Pee-khan or Pee-can?

This has been a good year for pecans on our farm. Pecan trees are infamous for alternate bearing, with a good crop year followed by a bad year.

Here’s the technical explanation of why this happens: Pecan trees are monoecious, which means they have male flowers and female flowers on the same tree. The blooms are wind-pollinated. Some trees are protogynous (female pistils open first) while others are protandrous (male catkins start shedding pollen before the pistils open). Pistils are borne on current season growth. Catkins are located on last season’s growth. (The catkins are those little twiggy things that make such a mess when they fall.) If there is heavy rainfall between the time the males release pollen and the females are ready to be pollinated, you can expect a poor crop of nuts. Some years the tree’s timing is off, with no good explanation. Since each tree has its own schedule, having trees of several different varieties provides a better opportunity for successful pollination.
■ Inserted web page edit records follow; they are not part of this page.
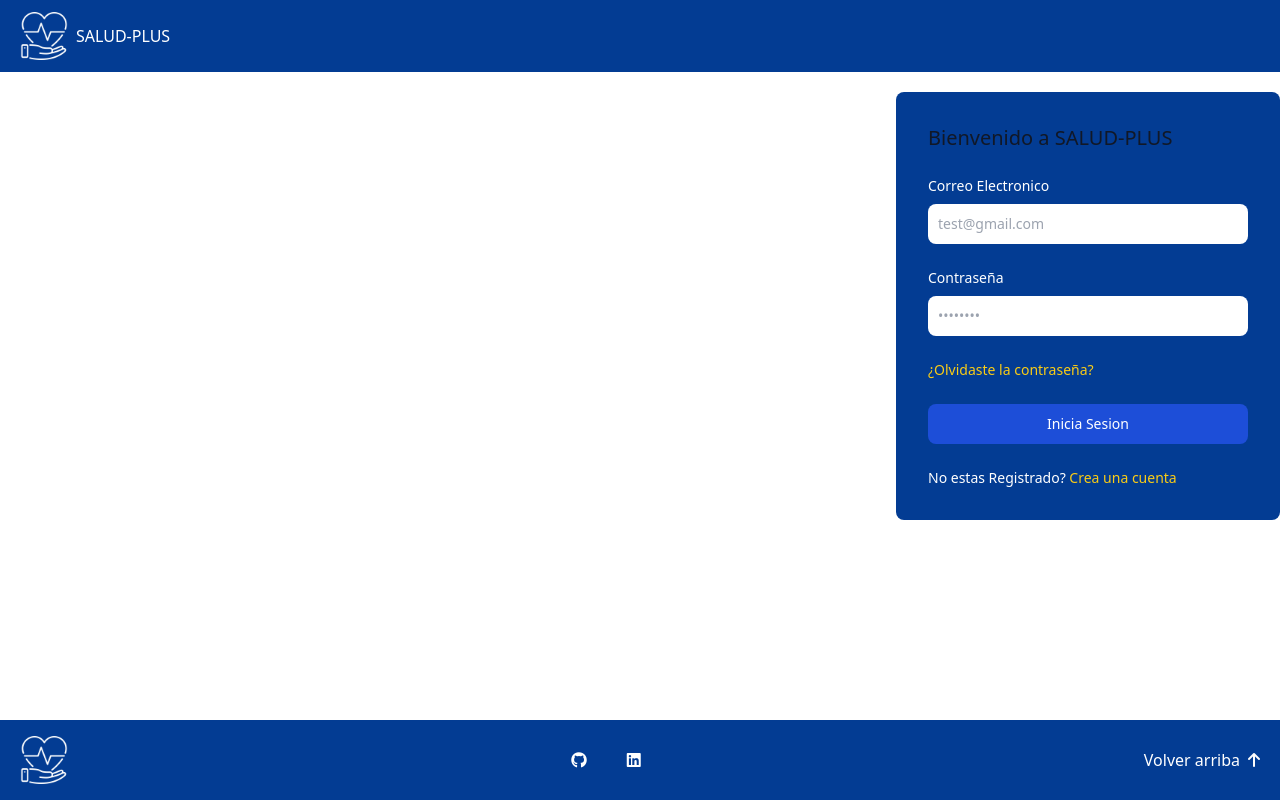
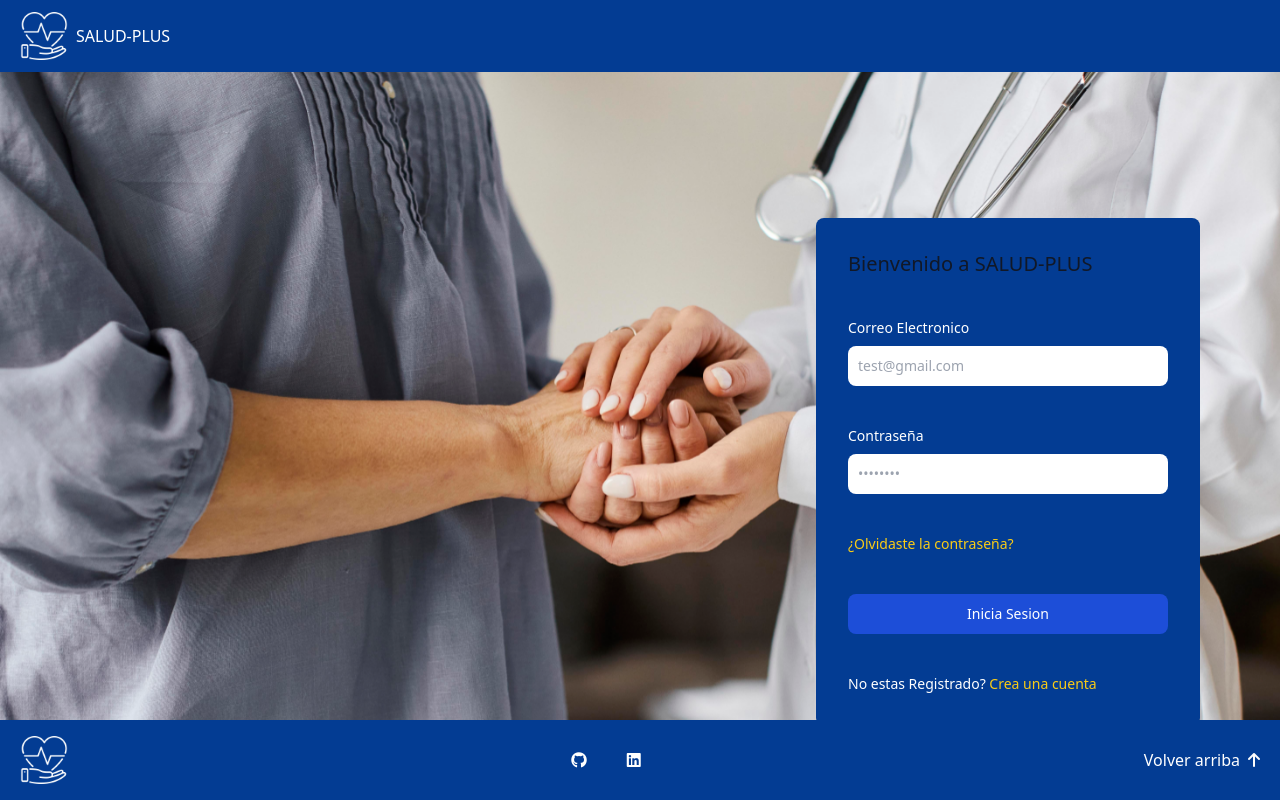
Before and after one commit to Alejandro-Montepeque/SALUD-PLUS, a Vue app: page / in a window 1280 px wide. Built offline with nearby package versions, Linux system fonts and the light colour scheme.

Commit message:
adding:new view login

```diff
--- a/src/components/Navbar.vue
+++ b/src/components/Navbar.vue
@@ -1,5 +1,5 @@
 <template>
-    <nav class="bg-primary p-3 md:px-5 flex flex-col ms:items-center md:flex-row sticky">
+    <nav class="bg-primary p-3 md:px-5 flex flex-col ms:items-center md:flex-row sticky ">
         <div>
             <img alt="logo-salud" src="/src/img/care.png" class="hidden md:block" width="48">
         </div>
--- a/src/style.css
+++ b/src/style.css
@@ -26,4 +26,10 @@
     placeholder-gray-400
   }
 
+  .card {
+    @apply w-full flex
+    max-w-sm p-4 rounded-lg
+    sm:p-6 md:p-8
+  }
+
 }
--- a/src/views/Login.vue
+++ b/src/views/Login.vue
@@ -6,9 +6,9 @@
 
 <template>
     <Navbar />
-    <div class="container py-5 flex justify-end">
-        <div class="w-full flex max-w-sm p-4 rounded-lg sm:p-6 md:p-8 bg-primary">
-            <form class="space-y-6 w-full">
+    <div class="flex justify-end items-center w-full h-screen bg-background-img bg-cover bg-fixed">
+        <div class="card bg-primary mr-20">
+            <form class="space-y-10 w-full">
                 <h5 class="text-xl font-medium text-gray-900 dark:text-white">Bienvenido a SALUD-PLUS
                 </h5>
                 <div>
--- a/tailwind.config.js
+++ b/tailwind.config.js
@@ -12,6 +12,9 @@ export default {
         'primary': 'rgb(var(--color-primary))',
         'secondary':'rgb(var(--color-secondary))',
         'third' : 'rgb(var(--color-third))'
+      },
+      backgroundImage:{
+        'background-img': "url('/src/img/back.jpg')",
       }
     },
   },
```
Also changed, not shown: src/img/back.jpg (renamed from src/img/covid-recovery-center-female-doctor-holding-older-patient-s-hands.jpg).
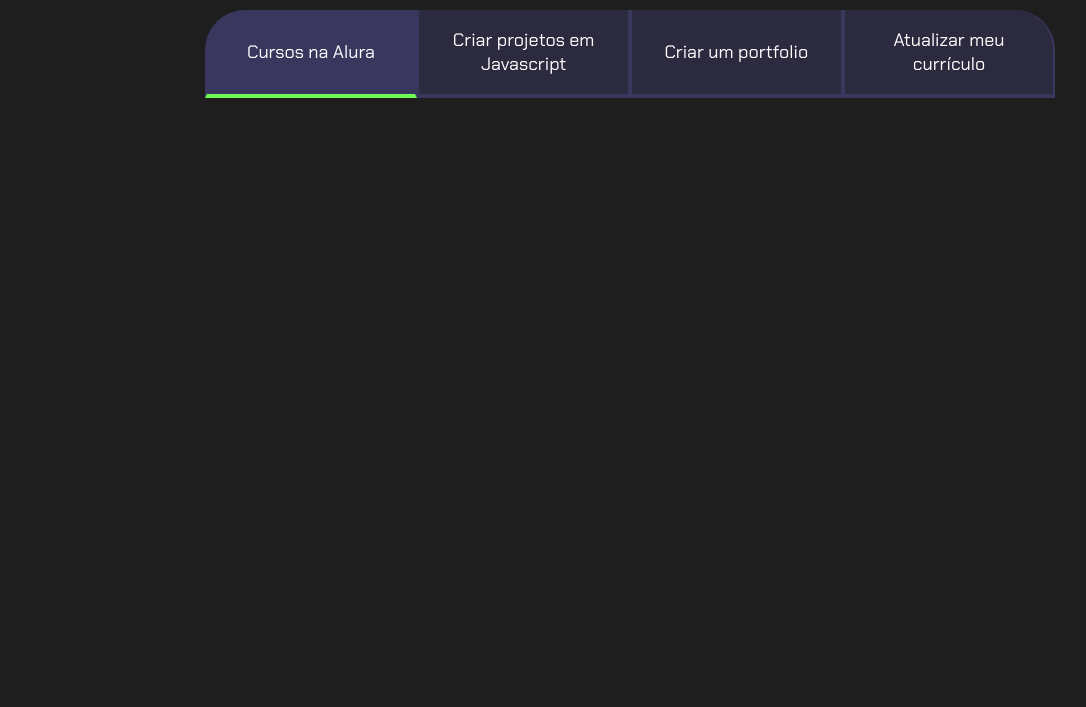
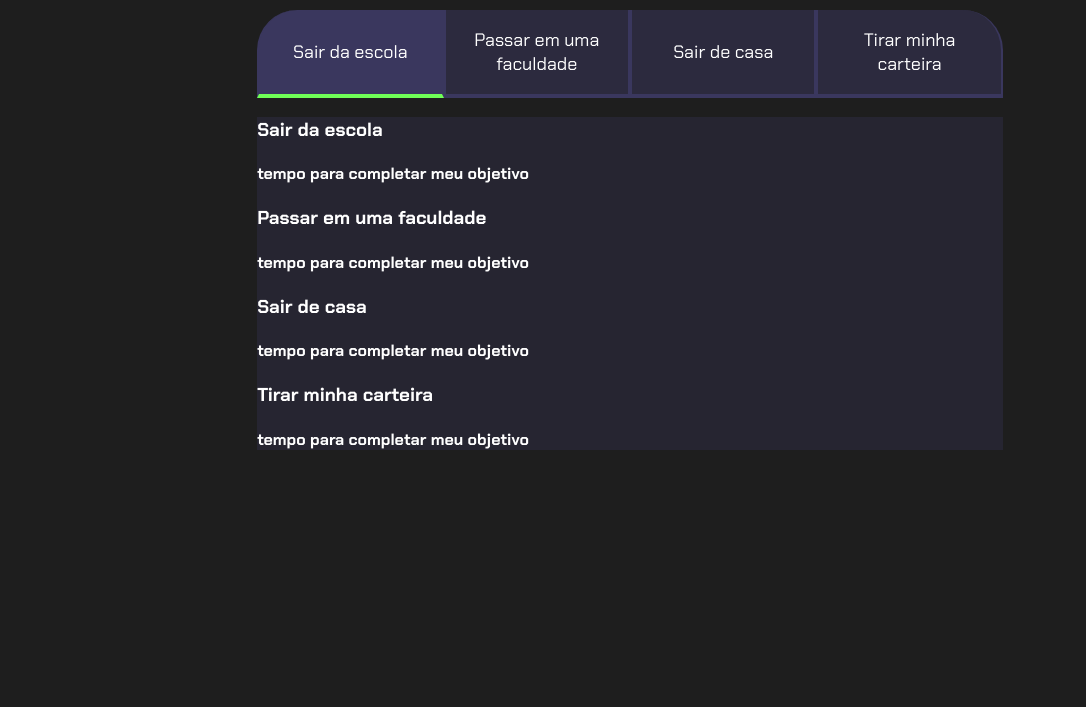
Before and after one commit to lu4oli/projetodosobjetivos-da-LUH, a plain HTML site: page js-projeto-de-vida-codigo-base/index.html in a window 1280 px wide. Shown: the part 93-800 px from the top of the page, without its empty margins (10-1096 px from the left). Drawn offline with Linux system fonts and the light colour scheme.

Commit message:
Add files via upload

```diff
--- a/js-projeto-de-vida-codigo-base/index.html
+++ b/js-projeto-de-vida-codigo-base/index.html
@@ -10,13 +10,33 @@
 
 <body>
     <section class="conteudo-principal">
-        <h2 class="titulo-principal">Meus Objetivos do ano<span>_</span></h2>
+        <h2 class="titulo-principal">Meus Objetivos até ano que vem<span>_</span></h2>
+        <div class="conteudo">
         <div class="botoes">
-            <button class="botao ativo">Cursos na Alura</button>
-            <button class="botao">Criar projetos em Javascript</button>
-            <button class="botao">Criar um portfolio</button>
-            <button class="botao">Atualizar meu currículo</button>
+            <button class="botao ativo">Sair da escola</button>
+            <button class="botao">Passar em uma faculdade</button>
+            <button class="botao">Sair de casa</button>
+            <button class="botao">Tirar minha carteira</button>
         </div>
+        <div class="abas-textos">
+      <div class="aba-conteudo">
+            <h3 class="aba-conteudo-titulo-principal">Sair da escola</h3>
+            <h4 class="aba-conteudo-titulo-secundario">tempo para completar meu objetivo</h4>
+        </div>
+        <div class="aba-conteudo">
+            <h3 class="aba-conteudo-titulo-principal">Passar em uma faculdade</h3>
+            <h4 class="aba-conteudo-titulo-secundario">tempo para completar meu objetivo</h4>
+        </div>
+        <div class="aba-conteudo">
+            <h3 class="aba-conteudo-titulo-principal">Sair de casa</h3>
+            <h4 class="aba-conteudo-titulo-secundario">tempo para completar meu objetivo</h4>
+        </div>
+        <div class="aba-conteudo">
+            <h3 class="aba-conteudo-titulo-principal">Tirar minha carteira</h3>
+            <h4 class="aba-conteudo-titulo-secundario">tempo para completar meu objetivo</h4>
+        </div>
+     </div>
+    </div>
     </section>
     <script src="main.js"></script>
 </body>
--- a/js-projeto-de-vida-codigo-base/style.css
+++ b/js-projeto-de-vida-codigo-base/style.css
@@ -64,6 +64,10 @@ body {
     border-bottom: 4px solid var(--verde);
 }
 
+.abas-textos{
+    background-color: var(--texto-fundo);
+}
+
 @media screen and (min-width: 768px) {
     .botoes {
         display: flex;
```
More than you wanted to know, right?

Here is something you DO want to know. It’s the secret for perfectly toasted pecans. 1) Preheat oven to 350 degrees. 2) Line a baking sheet with parchment paper. 3) Spread two cups of nuts on the parchment. 4) Use a kitchen oil sprayer to spray all nuts with a fine mist of butter-flavored popcorn oil. Sprinkle with salt. 4) Bake 4 minutes. Remove from oven, stir and re-spread and lightly salt again. 5) Bake another 4 minutes. 6) Remove from oven and spread out on paper towels to cool. The nuts will continue to cook a bit after they are out of the oven, so wait until they’re completely cool to taste test. You can always add another minute if you like.  Yum.

Pecans 2017.JPG